Preventing and Responding to Gender-Based Violence
The violence against women differ prominently from violence against men. Unfortunately women are more likely to be sexually assaulted or killed by someone they know than men. Gender inequality is the root of such violence. The United Nations has defined violence against women as gender-based violence as it is sometimes endured and overlooked by laws, institutions, and community norms. It is an insightful violation of human rights and a costly obstruction to a country’s national development.
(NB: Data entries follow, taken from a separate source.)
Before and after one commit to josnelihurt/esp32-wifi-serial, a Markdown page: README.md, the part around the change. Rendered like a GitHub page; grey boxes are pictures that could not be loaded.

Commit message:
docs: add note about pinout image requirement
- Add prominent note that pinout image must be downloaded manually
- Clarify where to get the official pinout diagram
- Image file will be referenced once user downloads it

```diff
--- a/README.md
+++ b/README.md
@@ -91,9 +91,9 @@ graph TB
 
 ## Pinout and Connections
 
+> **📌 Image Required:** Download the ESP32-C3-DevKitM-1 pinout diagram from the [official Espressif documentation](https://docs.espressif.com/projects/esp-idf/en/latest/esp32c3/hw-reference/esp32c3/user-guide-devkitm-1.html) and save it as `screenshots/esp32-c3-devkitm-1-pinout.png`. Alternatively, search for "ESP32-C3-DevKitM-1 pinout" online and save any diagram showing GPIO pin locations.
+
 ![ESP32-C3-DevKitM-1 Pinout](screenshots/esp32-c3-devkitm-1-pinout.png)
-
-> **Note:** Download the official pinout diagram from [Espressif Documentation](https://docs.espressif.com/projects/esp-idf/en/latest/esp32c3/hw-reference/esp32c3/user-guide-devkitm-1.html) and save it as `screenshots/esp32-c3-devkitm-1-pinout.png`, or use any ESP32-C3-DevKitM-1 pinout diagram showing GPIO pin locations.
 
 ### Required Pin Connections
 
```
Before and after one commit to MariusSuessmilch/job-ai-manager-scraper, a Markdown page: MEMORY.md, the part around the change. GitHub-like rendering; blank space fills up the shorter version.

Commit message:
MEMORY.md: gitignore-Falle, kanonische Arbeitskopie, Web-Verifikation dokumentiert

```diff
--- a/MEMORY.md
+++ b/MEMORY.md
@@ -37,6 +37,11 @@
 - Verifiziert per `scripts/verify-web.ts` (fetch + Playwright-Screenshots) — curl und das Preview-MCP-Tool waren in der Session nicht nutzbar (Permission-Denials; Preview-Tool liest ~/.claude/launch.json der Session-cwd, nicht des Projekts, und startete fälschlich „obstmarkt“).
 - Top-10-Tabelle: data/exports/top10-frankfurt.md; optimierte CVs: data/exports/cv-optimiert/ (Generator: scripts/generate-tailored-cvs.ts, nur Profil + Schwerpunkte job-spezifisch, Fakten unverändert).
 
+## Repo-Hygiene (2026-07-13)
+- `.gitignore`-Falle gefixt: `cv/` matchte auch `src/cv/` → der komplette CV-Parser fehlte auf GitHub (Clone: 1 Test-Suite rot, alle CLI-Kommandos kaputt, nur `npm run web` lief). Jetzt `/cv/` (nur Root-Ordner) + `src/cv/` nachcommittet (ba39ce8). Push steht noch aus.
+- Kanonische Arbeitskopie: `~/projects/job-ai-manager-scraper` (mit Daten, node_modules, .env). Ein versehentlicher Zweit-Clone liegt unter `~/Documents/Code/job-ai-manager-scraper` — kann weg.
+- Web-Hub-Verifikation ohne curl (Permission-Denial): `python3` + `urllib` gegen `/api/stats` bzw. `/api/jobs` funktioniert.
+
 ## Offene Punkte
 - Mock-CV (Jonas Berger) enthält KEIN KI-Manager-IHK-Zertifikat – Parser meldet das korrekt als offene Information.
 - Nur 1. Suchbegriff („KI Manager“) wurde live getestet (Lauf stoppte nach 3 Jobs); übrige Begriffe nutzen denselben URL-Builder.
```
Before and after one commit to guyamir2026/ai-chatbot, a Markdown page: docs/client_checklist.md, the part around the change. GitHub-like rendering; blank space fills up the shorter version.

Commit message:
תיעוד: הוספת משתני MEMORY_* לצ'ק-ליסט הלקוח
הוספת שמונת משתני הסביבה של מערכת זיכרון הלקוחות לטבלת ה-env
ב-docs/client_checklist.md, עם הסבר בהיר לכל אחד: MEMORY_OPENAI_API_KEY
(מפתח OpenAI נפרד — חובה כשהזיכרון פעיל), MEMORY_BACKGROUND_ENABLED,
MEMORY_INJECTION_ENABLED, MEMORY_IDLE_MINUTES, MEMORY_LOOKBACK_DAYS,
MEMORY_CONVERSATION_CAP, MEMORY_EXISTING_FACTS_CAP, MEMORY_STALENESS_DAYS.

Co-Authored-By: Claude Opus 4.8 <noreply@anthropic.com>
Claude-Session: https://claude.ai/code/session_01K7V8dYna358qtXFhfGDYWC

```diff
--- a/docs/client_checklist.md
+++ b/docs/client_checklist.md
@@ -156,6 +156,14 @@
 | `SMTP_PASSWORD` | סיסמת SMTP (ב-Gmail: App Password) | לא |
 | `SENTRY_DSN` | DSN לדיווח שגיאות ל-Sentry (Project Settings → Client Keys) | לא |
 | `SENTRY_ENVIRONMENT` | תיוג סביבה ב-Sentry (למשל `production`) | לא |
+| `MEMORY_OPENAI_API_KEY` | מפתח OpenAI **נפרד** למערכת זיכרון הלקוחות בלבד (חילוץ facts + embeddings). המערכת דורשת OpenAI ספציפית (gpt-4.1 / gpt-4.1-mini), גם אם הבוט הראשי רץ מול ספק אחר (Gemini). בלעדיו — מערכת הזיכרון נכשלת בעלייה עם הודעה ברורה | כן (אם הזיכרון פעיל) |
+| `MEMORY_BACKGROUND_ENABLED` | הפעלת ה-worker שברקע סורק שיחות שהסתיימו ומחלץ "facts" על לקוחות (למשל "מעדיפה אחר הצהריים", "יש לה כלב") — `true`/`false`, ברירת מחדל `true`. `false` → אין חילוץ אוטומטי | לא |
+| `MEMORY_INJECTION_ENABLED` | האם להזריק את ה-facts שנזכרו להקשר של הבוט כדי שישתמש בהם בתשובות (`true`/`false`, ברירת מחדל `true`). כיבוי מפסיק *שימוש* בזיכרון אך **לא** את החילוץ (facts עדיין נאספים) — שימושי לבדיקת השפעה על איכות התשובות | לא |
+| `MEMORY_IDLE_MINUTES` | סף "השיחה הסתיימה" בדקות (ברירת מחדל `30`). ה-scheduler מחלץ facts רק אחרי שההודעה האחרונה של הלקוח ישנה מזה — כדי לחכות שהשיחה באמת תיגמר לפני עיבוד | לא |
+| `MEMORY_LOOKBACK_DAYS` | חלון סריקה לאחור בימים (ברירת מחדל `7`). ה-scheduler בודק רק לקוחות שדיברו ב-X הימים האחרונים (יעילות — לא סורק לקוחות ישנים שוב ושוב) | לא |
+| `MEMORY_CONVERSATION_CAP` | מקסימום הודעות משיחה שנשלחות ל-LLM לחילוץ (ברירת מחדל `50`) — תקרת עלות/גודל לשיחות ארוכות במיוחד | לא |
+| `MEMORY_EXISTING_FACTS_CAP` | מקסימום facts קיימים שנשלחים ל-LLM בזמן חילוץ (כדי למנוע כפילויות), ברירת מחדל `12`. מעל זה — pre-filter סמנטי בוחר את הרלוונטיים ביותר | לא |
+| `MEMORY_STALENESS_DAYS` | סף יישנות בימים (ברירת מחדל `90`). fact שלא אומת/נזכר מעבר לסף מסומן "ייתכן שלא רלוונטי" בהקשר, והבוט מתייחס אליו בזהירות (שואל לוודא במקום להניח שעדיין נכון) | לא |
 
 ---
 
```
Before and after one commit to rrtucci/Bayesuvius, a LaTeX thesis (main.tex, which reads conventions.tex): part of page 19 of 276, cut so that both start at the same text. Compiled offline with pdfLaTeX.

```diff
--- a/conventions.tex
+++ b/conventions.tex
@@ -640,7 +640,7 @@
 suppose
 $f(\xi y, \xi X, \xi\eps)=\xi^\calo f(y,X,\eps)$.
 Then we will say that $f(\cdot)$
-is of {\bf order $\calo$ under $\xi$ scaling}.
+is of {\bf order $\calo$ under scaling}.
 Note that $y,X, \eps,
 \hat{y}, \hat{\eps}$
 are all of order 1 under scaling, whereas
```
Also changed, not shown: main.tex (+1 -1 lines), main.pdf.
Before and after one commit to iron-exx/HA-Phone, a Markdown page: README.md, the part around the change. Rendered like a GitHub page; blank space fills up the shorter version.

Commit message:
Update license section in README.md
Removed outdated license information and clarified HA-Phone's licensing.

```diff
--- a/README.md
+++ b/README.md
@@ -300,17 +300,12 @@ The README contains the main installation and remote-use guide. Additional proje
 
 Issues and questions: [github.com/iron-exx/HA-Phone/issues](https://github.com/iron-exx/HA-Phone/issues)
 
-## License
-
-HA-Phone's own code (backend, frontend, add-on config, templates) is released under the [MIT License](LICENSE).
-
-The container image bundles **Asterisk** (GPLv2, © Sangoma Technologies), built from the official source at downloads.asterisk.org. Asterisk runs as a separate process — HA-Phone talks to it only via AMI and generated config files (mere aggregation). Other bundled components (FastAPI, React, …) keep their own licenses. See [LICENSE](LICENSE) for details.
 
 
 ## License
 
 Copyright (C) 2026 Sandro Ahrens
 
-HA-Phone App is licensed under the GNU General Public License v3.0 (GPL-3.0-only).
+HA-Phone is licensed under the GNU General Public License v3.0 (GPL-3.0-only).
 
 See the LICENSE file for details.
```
Throughout the life cycle, gender-based violence occurs in many forms. This review emphases on two of the most common types – physical intimate partner violence and sexual violence by any perpetrator. The knowledge base regarding prevention and response to gender-based violence is comparatively narrow. The review reflects definitions, recent statistics, health consequences, costs, and risk factors of gender-based violence. Good practice initiatives in the justice, health, and education sectors, as well as multi sectorial approaches, are analyzed by the review. To conclude, the authors identify priorities for future research and action, including funding research on the health and socioeconomic costs of violence against women.
Bott, S., Morrison, A., & Ellsberg, M. (2005). Preventing and responding to gender-based violence in middle and low-income countries: a global review and analysis.